but our 2020 Community Association Law Day speakers share Q&A tips from

their session topics. Watch this space for new posts every other day! 

 



Financial Hurdles- Why Associations Fail to Qualify for
Loans & Practical Solutions

Cynthia Jones / Sellers, Ayers, Dortch & Lyons, PA
Chris Bruffey / CommunityPLUS Div. of North State Bank
Mike Roche / CIT

 

 

  1. What are the most common reasons associations would borrow money?Associations typically borrow money in order to perform repair and replacement projects within the community. A loan may allow the association to pay for part or all of the expense without having to deplete reserves. Or it may allow the association to complete a project such as paving, roofing or siding for the entire community all at once which would allow them to obtain better pricing from a contractor because they mobilize the crew once and purchase materials in bulk.

  2.  What are the most common reasons associations don’t qualify for a loan? 
    Sometimes Associations have too few units/homes (minimums can range from 20-50 units) or a high delinquency percentage which is detrimental to them in qualifying for a loan.  If more than 10% of the units are past due in paying assessments, there is a high investor ownership percentage, or the dues increase or special assessment being used to repay the loan is too high in relation to current annual dues the association may not qualify.

  3. When considering applying for a loan, does an association need to involve an attorney? 
    As the song goes, start at the very beginning - it’s a very good place to start.  Your attorney can (and should) help you determine what approvals are needed to obtain a loan, to approve the dues increase or special assessment being implemented to repay the loan and to pledge the dues and assessments as collateral for the loan.  Your attorney can also advise about any other aspects the board should consider before moving forward with the loan.

 


 

Time Bombs Hidden in Association Restrictions, Rules, Regulation & Policies
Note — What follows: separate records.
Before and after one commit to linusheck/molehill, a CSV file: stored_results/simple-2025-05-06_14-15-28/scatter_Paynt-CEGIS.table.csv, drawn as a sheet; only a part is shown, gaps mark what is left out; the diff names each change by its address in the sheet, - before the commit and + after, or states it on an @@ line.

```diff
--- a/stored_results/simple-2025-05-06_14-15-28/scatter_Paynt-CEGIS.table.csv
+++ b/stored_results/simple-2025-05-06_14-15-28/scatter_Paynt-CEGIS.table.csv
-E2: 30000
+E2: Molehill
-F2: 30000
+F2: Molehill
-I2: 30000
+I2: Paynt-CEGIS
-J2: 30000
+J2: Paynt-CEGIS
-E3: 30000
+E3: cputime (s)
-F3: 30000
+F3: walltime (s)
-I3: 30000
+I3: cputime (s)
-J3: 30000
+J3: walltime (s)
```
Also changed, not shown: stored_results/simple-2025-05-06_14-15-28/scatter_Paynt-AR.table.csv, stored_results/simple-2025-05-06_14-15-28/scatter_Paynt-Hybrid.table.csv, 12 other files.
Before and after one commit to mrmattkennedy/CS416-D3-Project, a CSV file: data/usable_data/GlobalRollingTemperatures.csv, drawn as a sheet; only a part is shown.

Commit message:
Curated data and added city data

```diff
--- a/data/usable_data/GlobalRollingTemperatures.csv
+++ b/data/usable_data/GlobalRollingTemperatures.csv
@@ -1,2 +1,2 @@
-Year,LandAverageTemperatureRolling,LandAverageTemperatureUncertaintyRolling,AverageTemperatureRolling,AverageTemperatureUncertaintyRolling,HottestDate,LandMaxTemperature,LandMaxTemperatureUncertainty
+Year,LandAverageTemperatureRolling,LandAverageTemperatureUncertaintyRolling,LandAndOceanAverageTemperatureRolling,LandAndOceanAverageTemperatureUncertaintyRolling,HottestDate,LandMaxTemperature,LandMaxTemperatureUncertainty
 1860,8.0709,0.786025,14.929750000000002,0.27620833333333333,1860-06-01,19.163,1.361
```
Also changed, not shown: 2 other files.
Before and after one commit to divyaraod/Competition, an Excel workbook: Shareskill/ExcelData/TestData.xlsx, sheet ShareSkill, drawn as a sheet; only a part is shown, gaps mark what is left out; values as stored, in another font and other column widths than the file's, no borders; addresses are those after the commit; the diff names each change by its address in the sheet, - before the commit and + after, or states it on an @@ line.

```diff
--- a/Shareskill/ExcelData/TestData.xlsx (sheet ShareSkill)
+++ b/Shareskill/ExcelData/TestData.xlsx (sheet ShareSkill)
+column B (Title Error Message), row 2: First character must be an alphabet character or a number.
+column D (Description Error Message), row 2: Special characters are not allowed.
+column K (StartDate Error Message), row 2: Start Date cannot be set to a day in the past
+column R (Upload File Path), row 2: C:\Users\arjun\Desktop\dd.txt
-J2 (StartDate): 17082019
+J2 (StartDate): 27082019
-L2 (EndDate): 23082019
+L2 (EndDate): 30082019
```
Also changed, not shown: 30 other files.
Steve Black & Adam Marshall / Black, Slaughter & Black, PA

 

 

 

  1. What specific areas of community property can be controlled or regulated at any time by rules and regulations?  
    Rules and regulations, in most cases, are developed and adopted by the Board of Directors and can be imposed to govern common areas only (that the Association owns or controls). In contrast, restrictive covenants are those restrictions that govern the usage of an owner’s property or owner behavior on their property.  These restrictions must be recorded in the community declaration. 
    In a single family home community owners usually own their home and all of the land surrounding the home on their lot. Therefore the rules and regulations will likely not be helpful in regulating these areas.   In a townhome community owners own their lot. However, the question becomes what property is included in the lot. Some townhome lots are merely the footprint of the townhome, and in others land surrounding the townhome may be included. Rules and regulations will be able to control the common area, but will not be helpful in regulating the townhome itself or any strip of land included in the ownership of the townhome lot. Rules and regulations in condominium properties can obviously govern more because the vast majority of the community property is common area. 
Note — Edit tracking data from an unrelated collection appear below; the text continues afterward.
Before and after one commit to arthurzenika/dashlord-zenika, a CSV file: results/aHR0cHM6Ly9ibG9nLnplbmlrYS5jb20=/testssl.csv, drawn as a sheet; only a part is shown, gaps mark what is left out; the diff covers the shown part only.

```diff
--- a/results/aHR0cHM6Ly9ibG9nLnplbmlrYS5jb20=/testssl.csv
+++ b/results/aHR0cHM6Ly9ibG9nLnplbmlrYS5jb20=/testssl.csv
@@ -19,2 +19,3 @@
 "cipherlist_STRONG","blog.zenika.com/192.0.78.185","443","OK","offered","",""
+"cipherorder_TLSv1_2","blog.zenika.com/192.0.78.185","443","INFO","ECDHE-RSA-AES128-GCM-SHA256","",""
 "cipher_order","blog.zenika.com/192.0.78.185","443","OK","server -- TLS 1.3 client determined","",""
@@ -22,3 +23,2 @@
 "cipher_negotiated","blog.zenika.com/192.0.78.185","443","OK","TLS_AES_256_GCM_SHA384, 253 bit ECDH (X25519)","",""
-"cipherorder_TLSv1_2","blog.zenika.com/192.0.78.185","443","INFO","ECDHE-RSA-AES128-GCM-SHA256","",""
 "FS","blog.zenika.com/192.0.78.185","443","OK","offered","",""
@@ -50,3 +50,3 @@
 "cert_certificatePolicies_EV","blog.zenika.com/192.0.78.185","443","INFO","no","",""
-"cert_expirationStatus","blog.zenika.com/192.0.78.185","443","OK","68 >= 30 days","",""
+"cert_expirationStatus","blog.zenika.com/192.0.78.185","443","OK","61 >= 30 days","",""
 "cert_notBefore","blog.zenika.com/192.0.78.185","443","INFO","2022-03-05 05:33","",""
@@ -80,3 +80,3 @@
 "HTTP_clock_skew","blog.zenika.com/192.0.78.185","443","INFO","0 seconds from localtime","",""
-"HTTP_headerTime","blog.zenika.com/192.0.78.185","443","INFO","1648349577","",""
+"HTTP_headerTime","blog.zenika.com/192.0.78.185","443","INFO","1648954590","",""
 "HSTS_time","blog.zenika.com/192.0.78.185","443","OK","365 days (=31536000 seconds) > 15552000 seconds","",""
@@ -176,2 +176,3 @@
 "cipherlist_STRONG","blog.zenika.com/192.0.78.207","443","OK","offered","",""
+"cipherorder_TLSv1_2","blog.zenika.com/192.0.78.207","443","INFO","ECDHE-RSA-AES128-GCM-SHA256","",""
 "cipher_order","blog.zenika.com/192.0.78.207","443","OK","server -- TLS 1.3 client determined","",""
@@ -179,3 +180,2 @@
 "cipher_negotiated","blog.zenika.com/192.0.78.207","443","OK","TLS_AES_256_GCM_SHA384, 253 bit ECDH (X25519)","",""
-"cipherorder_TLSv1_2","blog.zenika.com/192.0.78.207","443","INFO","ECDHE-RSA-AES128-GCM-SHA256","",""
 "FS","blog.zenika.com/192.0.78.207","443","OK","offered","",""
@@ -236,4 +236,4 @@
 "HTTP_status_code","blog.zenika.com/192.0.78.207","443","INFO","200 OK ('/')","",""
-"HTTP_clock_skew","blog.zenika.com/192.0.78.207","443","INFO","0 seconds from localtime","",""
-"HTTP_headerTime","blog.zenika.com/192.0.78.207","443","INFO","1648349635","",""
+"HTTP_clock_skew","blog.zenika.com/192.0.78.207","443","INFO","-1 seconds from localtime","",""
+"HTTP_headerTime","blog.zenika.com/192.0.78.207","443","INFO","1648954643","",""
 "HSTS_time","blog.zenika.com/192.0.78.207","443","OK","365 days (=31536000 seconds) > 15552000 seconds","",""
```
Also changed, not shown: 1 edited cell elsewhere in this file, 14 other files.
  2. Why are rules and regulations focused on children a potential violation of the Fair Housing Act (FHA)?
    The Fair Housing Act (FHA) applies to housing providers (i.e. community associations) and prohibits discrimination based on certain protected classes. Familial Status is a protected class under the Act and includes families with children. While often well intentioned, rules and regulations often single out children. For example, a rule that designates a certain period of time for “adult swim” may be a violation of the FHA. Why? This is because “adult swim” is often really a rule to get children out of the pool so adults can enjoy some undisturbed swim time. While that may seem reasonable, it prohibits families with children from having equal access to the pool facilities. Another pool related example of a potential FHA violation would be to state that children must be potty trained and must wear swim diapers before entering the pool. We see this in almost every set of pool rules that we review.  Part of our job is to change rules to make them age neutral. Anyone can be incontinent. Simply changing a rule to state that incontinent persons must wear swim diapers before entering the pool can neutralize potential FHA issues.
    The goal of the FHA is to prevent protected classes from being treated differently because of their status as a member of identified protected classes. Whenever the word children is used in a set of rules and regulations it should raise a red flag and trigger further review.
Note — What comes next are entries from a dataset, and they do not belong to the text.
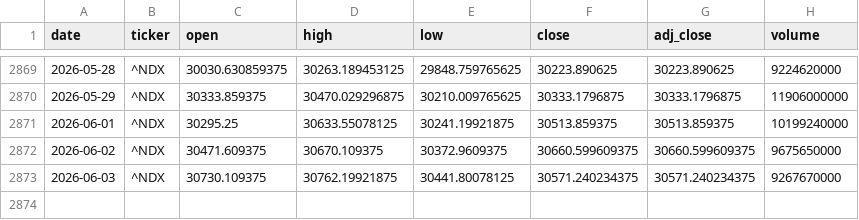
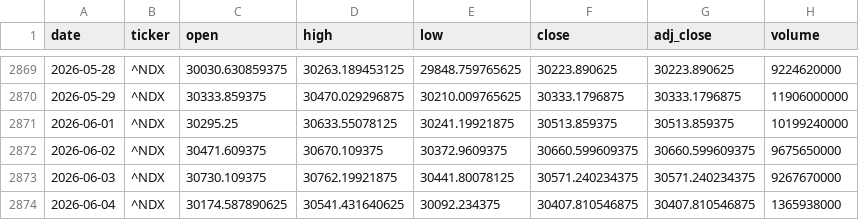
Before and after one commit to zid036116-ship-it/-, a CSV file: docs/market_data/Nasdaq100 纳指100___NDX.csv, drawn as a sheet; only a part is shown, gaps mark what is left out; the diff names each change by its address in the sheet, - before the commit and + after, or states it on an @@ line.

```diff
--- a/docs/market_data/Nasdaq100 纳指100___NDX.csv
+++ b/docs/market_data/Nasdaq100 纳指100___NDX.csv
+row 2874: 2026-06-04 | ^NDX | 30174.587890625 | 30541.431640625 | 30092.234375 | 30407.810546875 | 30407.810546875 | 1365938000
```
Also changed, not shown: docs/market_data/中证医药ETF_159938__159938.SZ.csv, market_data/EuroStoxx50 欧洲斯托克50___STOXX50E.csv, 12 other files.
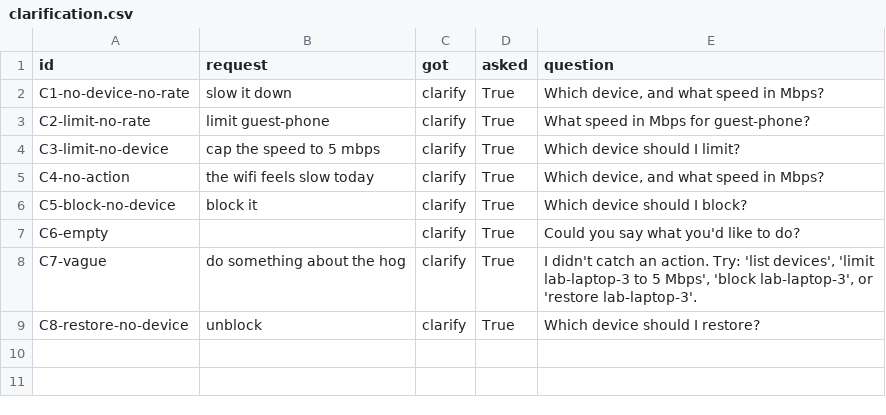
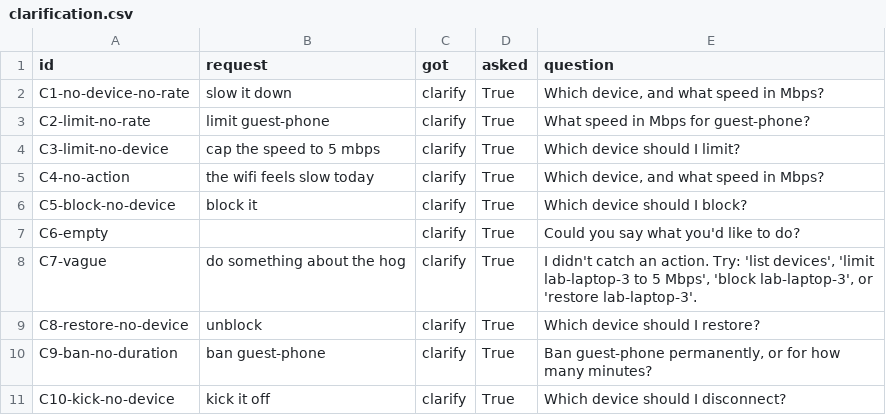
Before and after one commit to vedantb7/CS331-T009-IntelligentNetworkAssistant, a CSV file: eval/results/clarification.csv, drawn as a sheet.

```diff
--- a/eval/results/clarification.csv
+++ b/eval/results/clarification.csv
@@ -9 +9,3 @@ C7-vague,do something about the hog,clarify,True,"I didn't catch an action. Try:
 C8-restore-no-device,unblock,clarify,True,Which device should I restore?
+C9-ban-no-duration,ban guest-phone,clarify,True,"Ban guest-phone permanently, or for how many minutes?"
+C10-kick-no-device,kick it off,clarify,True,Which device should I disconnect?
```
Also changed, not shown: eval/results/attacks.csv, eval/results/functional.csv, 38 other files.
  3. How much detail should a board include when drafting a particular rule or regulation, so that the association has the best chance of enforcement?
    There is a fine line when drafting rules and regulations between being too vague in the language and too structured. Both have unintended consequences. The courts in North Carolina are trending sharply toward finding rules and regulations and restrictions unenforceable for vagueness. The courts do not like subjective standards. For example, a rule states that vehicles may not be improperly parked in the association’s parking lot. What does “improper” mean? We would suggest that Boards define these types of vague terms.
    In the alternative, rules and regulations often offer too much structure. It is common to see rules and regulations that give very detailed explanations of collection and fining procedure. In most cases the North Carolina Statutes will govern and set certain procedures for these items. We have seen that when a detailed procedure for taking certain action is published in the rules and regulations, and for some reason the association’s own published procedure is not followed, the courts will find the action taken invalid. We tend to encourage Boards to rely on the North Carolina Statutes.

 

 

Service Animals and Comfort Animals and Exotic Pets, Oh my!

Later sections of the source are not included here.